The rest is history, a history not important to anyone, save myself. The pistol itself — now there is a story!
The 1911, a locked-breech single-action with a low bore axis and a grip that fits most hands well, is easily recognizable.
The 1911 is a great service and protection pistol, not to mention a match-winning competition handgun.
The problem is, that the better class of 1911 pistols are increasingly expensive.
The Metro Arms 1911 is affordable and has earned a reputation for good function and accuracy. The pistol features an all-steel slide and frame.
The barrel appears well-fitted and the pistol features an extended thumb safety, slide lock and beavertail safety.
This makes firing the pistol much easier. The blued finish is well done, perhaps it may not impress visiting dignitaries, but it is credible.
The polished flats are well done. The pistol features both forward and rear cocking serrations. The pistol features a five-inch barrel.
The fit of the barrel hood and locking lugs to the slide is good. The ejection port is scalloped for sure ejection and easy administrative handling.
The cocking serrations fit the hand well and forward cocking serrations give even better leverage. The pistol features high-visibility sights.
The sights are the Novak Lo Mount style, the type by which all others are measured.
The rear sight is slightly different than some Novak sights, but offers an excellent sight picture.
The sight is tight in the dovetail and may be drift-adjusted for windage. The front post is solidly attached to the slide and rides in a dovetail slot.
My pistol arrived sighted in for the 200-grain bullet and a dead-on hold, or six o’clock hold with a 230-grain load.
The original GI 1911 had small sights, but it was accurate enough for most chores if properly aimed.

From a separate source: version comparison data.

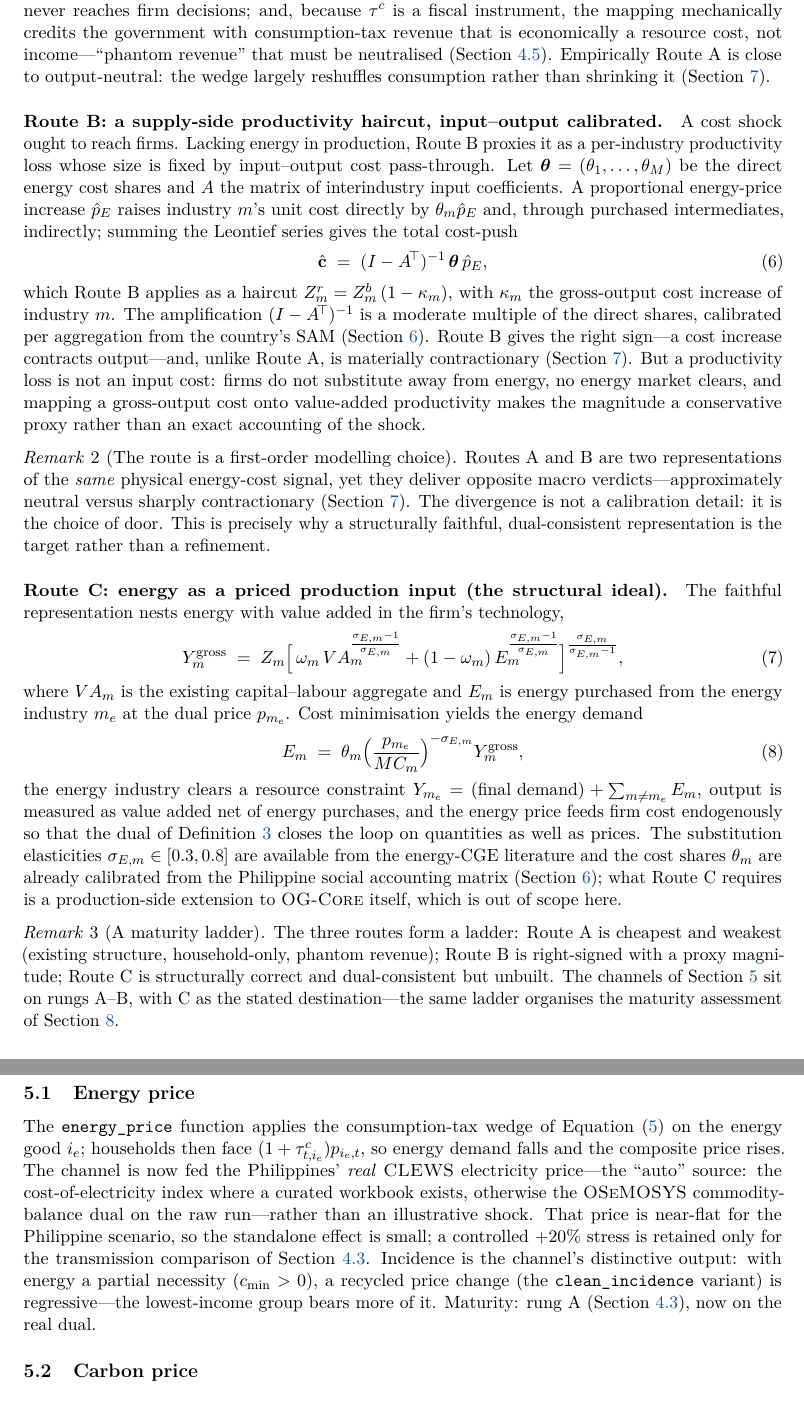
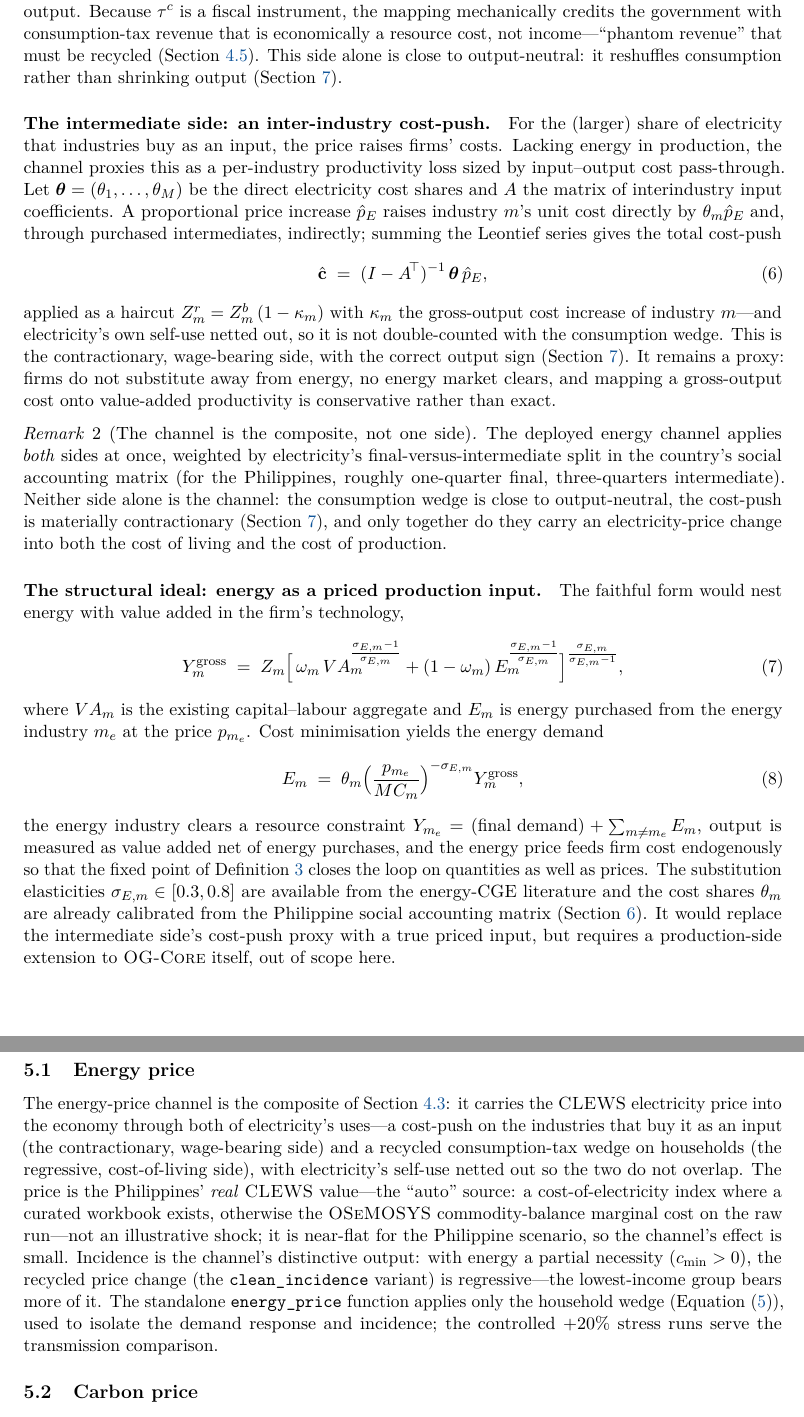
Before and after one commit to marcelolafleur/ogclews-link, a LaTeX paper (paper/main.tex, which reads paper/sections/04-framework.tex, paper/sections/05-channels.tex): two parts of pages 5 and 8 of 15, joined at a grey line, cut so that both start at the same text. Compiled offline with pdfLaTeX.

Commit message:
Reframe the energy channel as one composite (not three routes); use 'marginal cost' not 'dual' across the deck and paper

```diff
--- a/paper/sections/04-framework.tex
+++ b/paper/sections/04-framework.tex
@@ -135,44 +132,43 @@ of energy falls and the composite price rises. Route~A reuses existing model
-structure and is the only route that delivers heterogeneous incidence directly, but it
-carries two liabilities. It taxes only \emph{household} energy and never reaches firm
-decisions; and, because $\tauc$ is a fiscal instrument, the mapping mechanically
-credits the government with consumption-tax revenue that is economically a resource
-cost, not income---``phantom revenue'' that must be neutralised
-(\Cref{sec:discipline}). Empirically Route~A is close to output-neutral: the wedge
-largely reshuffles consumption rather than shrinking it (\Cref{sec:results}).
+Households then face $(1+\tauc_{t,i_e})\,p_{i_e,t}$: the quantity of energy falls, the
+composite price rises, and---because energy is a partial necessity---the burden is
+regressive, the channel's distinctive incidence output. Because $\tauc$ is a fiscal
+instrument, the mapping mechanically credits the government with consumption-tax revenue
+that is economically a resource cost, not income---``phantom revenue'' that must be
+recycled (\Cref{sec:discipline}). This side alone is close to output-neutral: it
+reshuffles consumption rather than shrinking output (\Cref{sec:results}).
 
-\paragraph{Route B: a supply-side productivity haircut, input--output calibrated.}
-A cost shock ought to reach firms. Lacking energy in production, Route~B proxies it as
-a per-industry productivity loss whose size is fixed by input--output cost
-pass-through. Let $\boldsymbol\theta=(\theta_1,\dots,\theta_{\Mind})$ be the direct
-energy cost shares and $A$ the matrix of interindustry input coefficients. A
-proportional energy-price increase $\hat p_E$ raises industry $m$'s unit cost directly
-by $\theta_m\hat p_E$ and, through purchased intermediates, indirectly; summing the
-Leontief series gives the total cost-push
+\paragraph{The intermediate side: an inter-industry cost-push.}
+For the (larger) share of electricity that industries buy as an input, the price raises
+firms' costs. Lacking energy in production, the channel proxies this as a per-industry
+productivity loss sized by input--output cost pass-through. Let
+$\boldsymbol\theta=(\theta_1,\dots,\theta_{\Mind})$ be the direct electricity cost shares
+and $A$ the matrix of interindustry input coefficients. A proportional price increase
+$\hat p_E$ raises industry $m$'s unit cost directly by $\theta_m\hat p_E$ and, through
+purchased intermediates, indirectly; summing the Leontief series gives the total
+cost-push
 \begin{equation}
   \hat{\mathbf c} \;=\; (I - A^{\!\top})^{-1}\,\boldsymbol\theta\,\hat p_E ,
   \label{eq:routeB}
 \end{equation}
-which Route~B applies as a haircut $\TFP^{r}_m = \TFP^{b}_m\,(1-\kappa_m)$, with
-$\kappa_m$ the gross-output cost increase of industry $m$. The amplification
-$(I-A^{\!\top})^{-1}$ is a moderate multiple of the direct shares, calibrated per
-aggregation from the country's SAM (\Cref{sec:calibration}).
-Route~B gives the right sign---a cost increase contracts output---and, unlike
-Route~A, is materially contractionary (\Cref{sec:results}). But a productivity loss is
-not an input cost: firms do not substitute away from energy, no energy market clears,
-and mapping a gross-output cost onto value-added productivity makes the magnitude a
-conservative proxy rather than an exact accounting of the shock.
+applied as a haircut $\TFP^{r}_m = \TFP^{b}_m\,(1-\kappa_m)$ with $\kappa_m$ the
+gross-output cost increase of industry $m$---and electricity's own self-use netted out,
+so it is not double-counted with the consumption wedge. This is the contractionary,
+wage-bearing side, with the correct output sign (\Cref{sec:results}). It remains a proxy:
+firms do not substitute away from energy, no energy market clears, and mapping a
+gross-output cost onto value-added productivity is conservative rather than exact.
 
-\begin{remark}[The route is a first-order modelling choice]
+\begin{remark}[The channel is the composite, not one side]
 \label{rem:ab-contrast}
-Routes~A and~B are two representations of the \emph{same} physical energy-cost signal,
-yet they deliver opposite macro verdicts---approximately neutral versus sharply
-contractionary (\Cref{sec:results}). The divergence is not a calibration detail: it is
-the choice of door. This is precisely why a structurally faithful, dual-consistent
-representation is the target rather than a refinement.
+The deployed energy channel applies \emph{both} sides at once, weighted by electricity's
+final-versus-intermediate split in the country's social accounting matrix (for the
+Philippines, roughly one-quarter final, three-quarters intermediate). Neither side alone
+is the channel: the consumption wedge is close to output-neutral, the cost-push is
+materially contractionary (\Cref{sec:results}), and only together do they carry an
+electricity-price change into both the cost of living and the cost of production.
 \end{remark}
 
-\paragraph{Route C: energy as a priced production input (the structural ideal).}
-The faithful representation nests energy with value added in the firm's technology,
+\paragraph{The structural ideal: energy as a priced production input.}
+The faithful form would nest energy with value added in the firm's technology,
 \begin{equation}
   Y^{\text{gross}}_m
   \;=\; \TFP_m\Bigl[\,\omega_m\, VA_m^{\frac{\sigma_{E,m}-1}{\sigma_{E,m}}}
@@ -181,7 +177,7 @@ The faithful representation nests energy with value added in the firm's technolo
   \label{eq:routeC}
 \end{equation}
 where $VA_m$ is the existing capital--labour aggregate and $E_m$ is energy purchased
-from the energy industry $m_e$ at the dual price $p_{m_e}$. Cost minimisation yields
+from the energy industry $m_e$ at the price $p_{m_e}$. Cost minimisation yields
 the energy demand
 \begin{equation}
   E_m \;=\; \theta_m\Bigl(\frac{p_{m_e}}{MC_m}\Bigr)^{-\sigma_{E,m}} Y^{\text{gross}}_m ,
@@ -190,19 +186,12 @@ the energy demand
 the energy industry clears a resource constraint
 $Y_{m_e} = (\text{final demand}) + \sum_{m\ne m_e} E_m$, output is measured as value
 added net of energy purchases, and the energy price feeds firm cost endogenously so
-that the dual of \Cref{def:fixedpoint} closes the loop on quantities as well as
+that the fixed point of \Cref{def:fixedpoint} closes the loop on quantities as well as
 prices. The substitution elasticities $\sigma_{E,m}\in[0.3,0.8]$ are available from the
 energy-CGE literature and the cost shares $\theta_m$ are already calibrated from the
-Philippine social accounting matrix (\Cref{sec:calibration}); what Route~C requires is
-a production-side extension to \OGCore{} itself, which is out of scope here.
-
-\begin{remark}[A maturity ladder]
-The three routes form a ladder: Route~A is cheapest and weakest (existing structure,
-household-only, phantom revenue); Route~B is right-signed with a proxy magnitude;
-Route~C is structurally correct and dual-consistent but unbuilt. The channels of
-\Cref{sec:channels} sit on rungs~A--B, with~C as the stated destination---the same
-ladder organises the maturity assessment of \Cref{sec:discussion}.
-\end{remark}
+Philippine social accounting matrix (\Cref{sec:calibration}). It would replace the
+intermediate side's cost-push proxy with a true priced input, but requires a
+production-side extension to \OGCore{} itself, out of scope here.
 
 \subsection{Architecture: a staged soft link}
 \label{sec:architecture}
--- a/paper/sections/05-channels.tex
+++ b/paper/sections/05-channels.tex
@@ -35,18 +35,20 @@ both corrects a natural mislabeling and illustrates the discipline of
 \end{table}
 
 \subsection{Energy price}\label{sec:ch-energy}
-The \chan{energy\_price} function applies the consumption-tax wedge of
-\Cref{eq:routeA} on the energy good $i_e$; households then face
-$(1+\tauc_{t,i_e})p_{i_e,t}$, so energy demand falls and the composite price rises. The
-channel is now fed the Philippines' \emph{real} \CLEWS{} electricity price---the
-``auto'' source: the cost-of-electricity index where a curated workbook exists,
-otherwise the \OSeMOSYS{} commodity-balance dual on the raw run---rather than an
-illustrative shock. That price is near-flat for the Philippine scenario, so the
-standalone effect is small; a controlled $+20\%$ stress is retained only for the
-transmission comparison of \Cref{sec:routes}. Incidence is the channel's distinctive
-output: with energy a partial necessity ($\cmin>0$), a recycled price change (the
+The energy-price channel is the composite of \Cref{sec:routes}: it carries the \CLEWS{}
+electricity price into the economy through both of electricity's uses---a cost-push on
+the industries that buy it as an input (the contractionary, wage-bearing side) and a
+recycled consumption-tax wedge on households (the regressive, cost-of-living side), with
+electricity's self-use netted out so the two do not overlap. The price is the
+Philippines' \emph{real} \CLEWS{} value---the ``auto'' source: a cost-of-electricity
+index where a curated workbook exists, otherwise the \OSeMOSYS{} commodity-balance marginal cost
+on the raw run---not an illustrative shock; it is near-flat for the Philippine scenario,
+so the channel's effect is small. Incidence is the channel's distinctive output: with
+energy a partial necessity ($\cmin>0$), the recycled price change (the
 \chan{clean\_incidence} variant) is regressive---the lowest-income group bears more of
-it. Maturity: rung~A (\Cref{sec:routes}), now on the real dual.
+it. The standalone \chan{energy\_price} function applies only the household wedge
+(\Cref{eq:routeA}), used to isolate the demand response and incidence; the controlled
+$+20\%$ stress runs serve the transmission comparison.
 
 \subsection{Carbon price}\label{sec:ch-carbon}
 A single carbon price is applied once on both sides (\Cref{sec:discipline}, one-price
```
Also changed, not shown: paper/sections/00-abstract.tex (+1 -1 lines), paper/sections/01-introduction.tex (+2 -2 lines), paper/sections/02-background.tex (+1 -1 lines), paper/sections/03-models.tex (+8 -8 lines), paper/sections/06-calibration.tex (+1 -1 lines), paper/sections/07-results.tex (+3 -3 lines), paper/sections/08-discussion.tex (+4 -4 lines), paper/sections/09-conclusion.tex (+2 -2 lines), presentation/mechanisms.tex (+33 -39 lines), presentation/mechanisms.pdf, paper/sections/04-framework.tex (60 more changed lines), paper/sections/05-channels.tex (2 more changed lines).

It fired high at 25 yards, the intention was to give the soldier a fighting chance at 50 yards.
Features and Specs
The grips are nicely checkered wood, a nice touch. The slide lock and magazine catch operate properly.
The trigger is smooth enough, breaking at a clean 5.5 pounds.
The hammer is a special design that looks like it has a cobweb lattice in the skeletonized hammer, a nice touch.
The pistol features a properly polished feed ramp with the requisite 1/32nd-inch gap between the two halves of the feed ramp.
All hollow point and flat-nose loads tested fed well.
Overall, the handgun seems to have features somewhat outstripping less expensive handguns, giving competition to much more expensive options.
Accuracy and Reliability
The pistol is reliable, having fired 450 cartridges without complaint.
The pistol has been fed a steady diet of hard-cast lead bullets and Titegroup powder.
Don’t ask where I get my primers! I don’t get them, I have them, and I will be running out soon.
The pistol will group five rounds into two to 2.5 inches at 25 yards.
A faster load at 1,050 fps is the Hornady 185-grain XTP and a heavier charge of Titegroup.
This is a great go-anywhere do-anything defensive load and one I use often.
For personal defense, the Hornady Critical Defense is a first-class loading.
The .45 ACP operates at modest pressure with little muzzle flash, making it an ideal personal defense and target big bore.
The standard for the original 1911 service pistol was a five-inch group at 25 yards and a 10-inch group at 50 yards.
The Metro Arms 1911 is much more accurate. Metro also offers Commander-size 1911 and the Bobcut, a pistol with good features.
Conclusion: Metro Arms 1911 Handguns
I find the Metro line useful, affordable and reliable.
The handguns are well-made of good material, reliable and offer a good value for our hard-earned money.
What do you think of the Metro Arms 1911? Let us know in the comments section below!